User interface change data -
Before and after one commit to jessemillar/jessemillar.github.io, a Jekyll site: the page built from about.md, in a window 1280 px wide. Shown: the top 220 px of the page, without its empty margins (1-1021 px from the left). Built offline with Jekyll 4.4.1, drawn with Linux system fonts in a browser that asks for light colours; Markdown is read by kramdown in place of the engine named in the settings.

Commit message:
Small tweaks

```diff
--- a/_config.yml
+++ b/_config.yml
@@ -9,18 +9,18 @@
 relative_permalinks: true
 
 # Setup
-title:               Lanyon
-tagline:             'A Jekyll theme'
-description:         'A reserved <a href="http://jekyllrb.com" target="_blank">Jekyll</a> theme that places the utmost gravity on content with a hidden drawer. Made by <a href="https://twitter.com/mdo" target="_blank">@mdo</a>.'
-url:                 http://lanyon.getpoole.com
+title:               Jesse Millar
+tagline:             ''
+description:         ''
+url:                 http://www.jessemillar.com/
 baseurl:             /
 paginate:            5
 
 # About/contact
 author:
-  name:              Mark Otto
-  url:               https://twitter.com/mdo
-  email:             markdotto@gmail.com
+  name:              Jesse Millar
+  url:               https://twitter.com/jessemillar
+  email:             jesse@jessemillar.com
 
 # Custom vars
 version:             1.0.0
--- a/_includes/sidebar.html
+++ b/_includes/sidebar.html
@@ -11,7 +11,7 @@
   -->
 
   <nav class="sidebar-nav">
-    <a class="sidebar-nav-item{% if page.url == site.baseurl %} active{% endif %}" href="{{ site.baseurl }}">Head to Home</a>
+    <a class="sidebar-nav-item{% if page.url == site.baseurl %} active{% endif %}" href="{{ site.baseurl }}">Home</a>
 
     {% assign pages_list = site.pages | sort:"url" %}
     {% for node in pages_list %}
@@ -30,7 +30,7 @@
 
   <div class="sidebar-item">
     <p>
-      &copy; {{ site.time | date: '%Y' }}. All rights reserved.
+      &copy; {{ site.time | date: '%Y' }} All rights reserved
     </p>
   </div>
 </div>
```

--

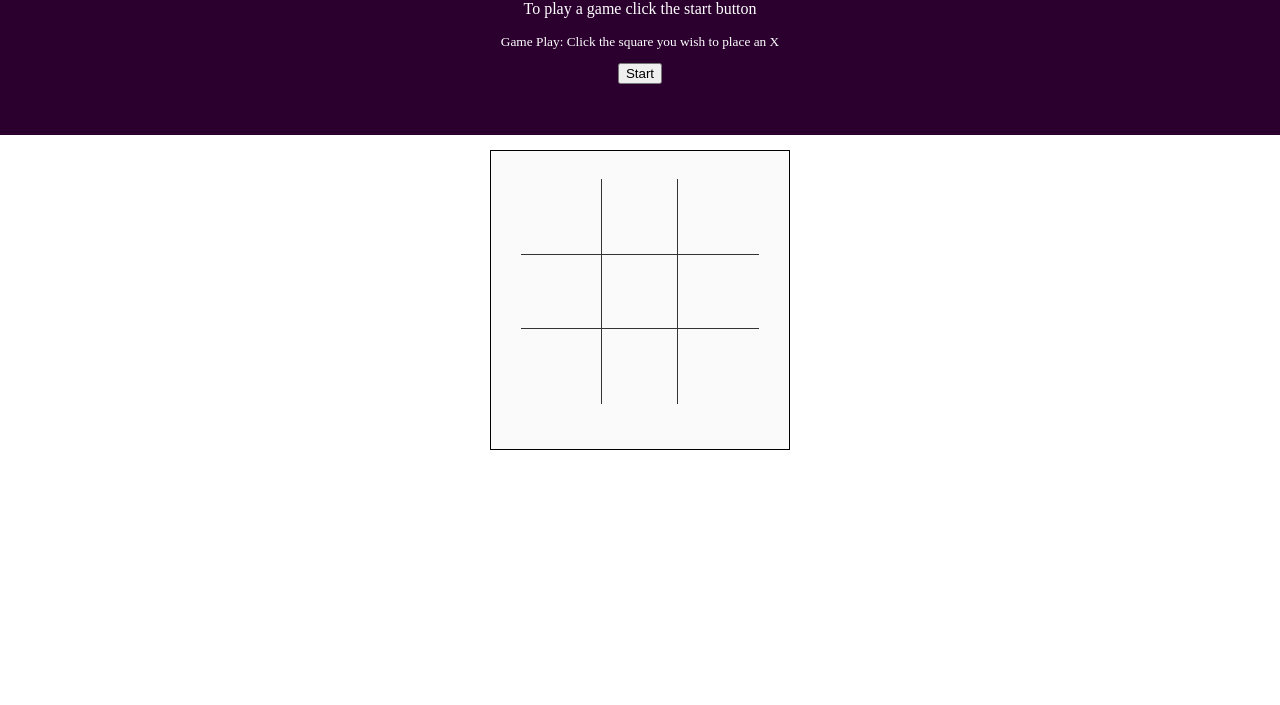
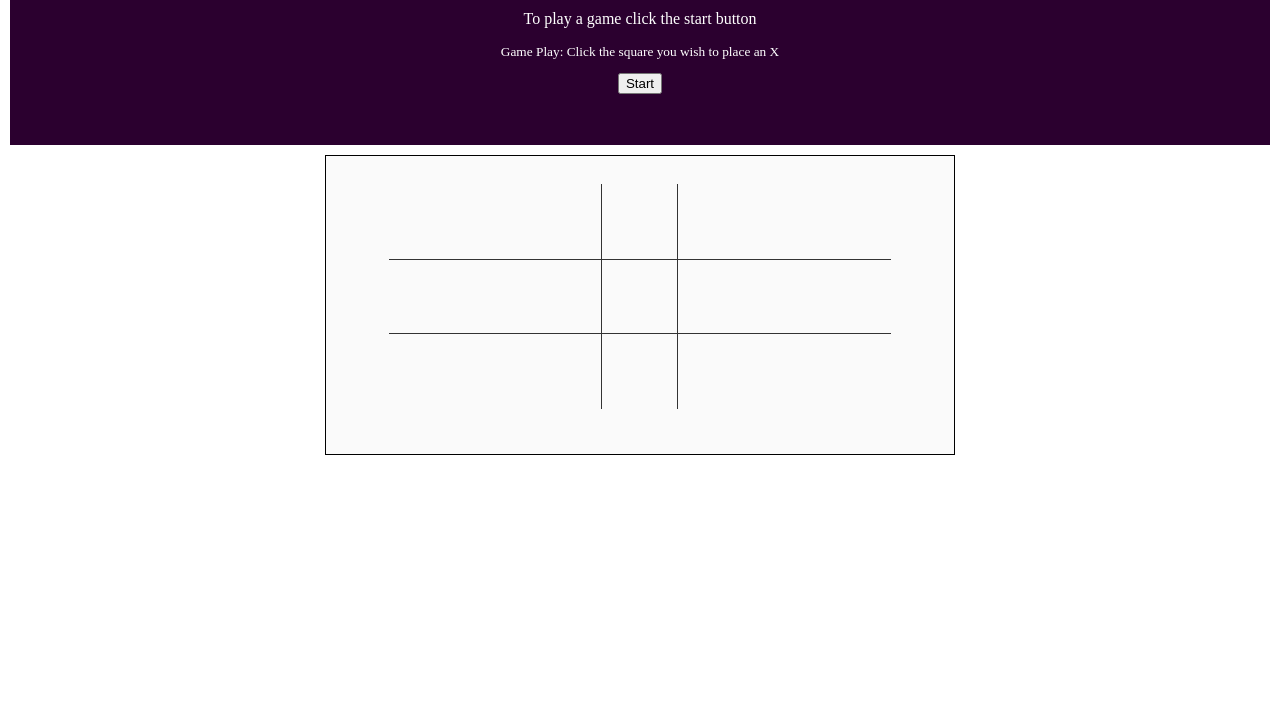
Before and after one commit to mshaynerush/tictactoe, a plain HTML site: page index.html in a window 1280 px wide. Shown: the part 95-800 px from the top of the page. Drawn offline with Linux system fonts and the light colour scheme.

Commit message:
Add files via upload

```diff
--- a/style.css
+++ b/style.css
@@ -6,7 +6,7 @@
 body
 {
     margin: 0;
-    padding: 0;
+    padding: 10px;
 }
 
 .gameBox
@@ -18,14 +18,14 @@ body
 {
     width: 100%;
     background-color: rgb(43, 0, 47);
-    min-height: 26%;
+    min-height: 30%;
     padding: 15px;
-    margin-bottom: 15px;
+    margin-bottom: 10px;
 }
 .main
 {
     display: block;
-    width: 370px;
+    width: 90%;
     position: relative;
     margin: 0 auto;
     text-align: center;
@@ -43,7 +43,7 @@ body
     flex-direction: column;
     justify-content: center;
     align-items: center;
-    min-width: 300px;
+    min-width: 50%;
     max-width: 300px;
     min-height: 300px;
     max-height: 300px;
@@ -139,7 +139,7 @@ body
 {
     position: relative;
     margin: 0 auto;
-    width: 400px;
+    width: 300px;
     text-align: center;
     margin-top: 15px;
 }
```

EXERCISE -
How many lines in these entries contain the string "height"? State the number and nothing more.

RESULT FOR THIS EXERCISE -
4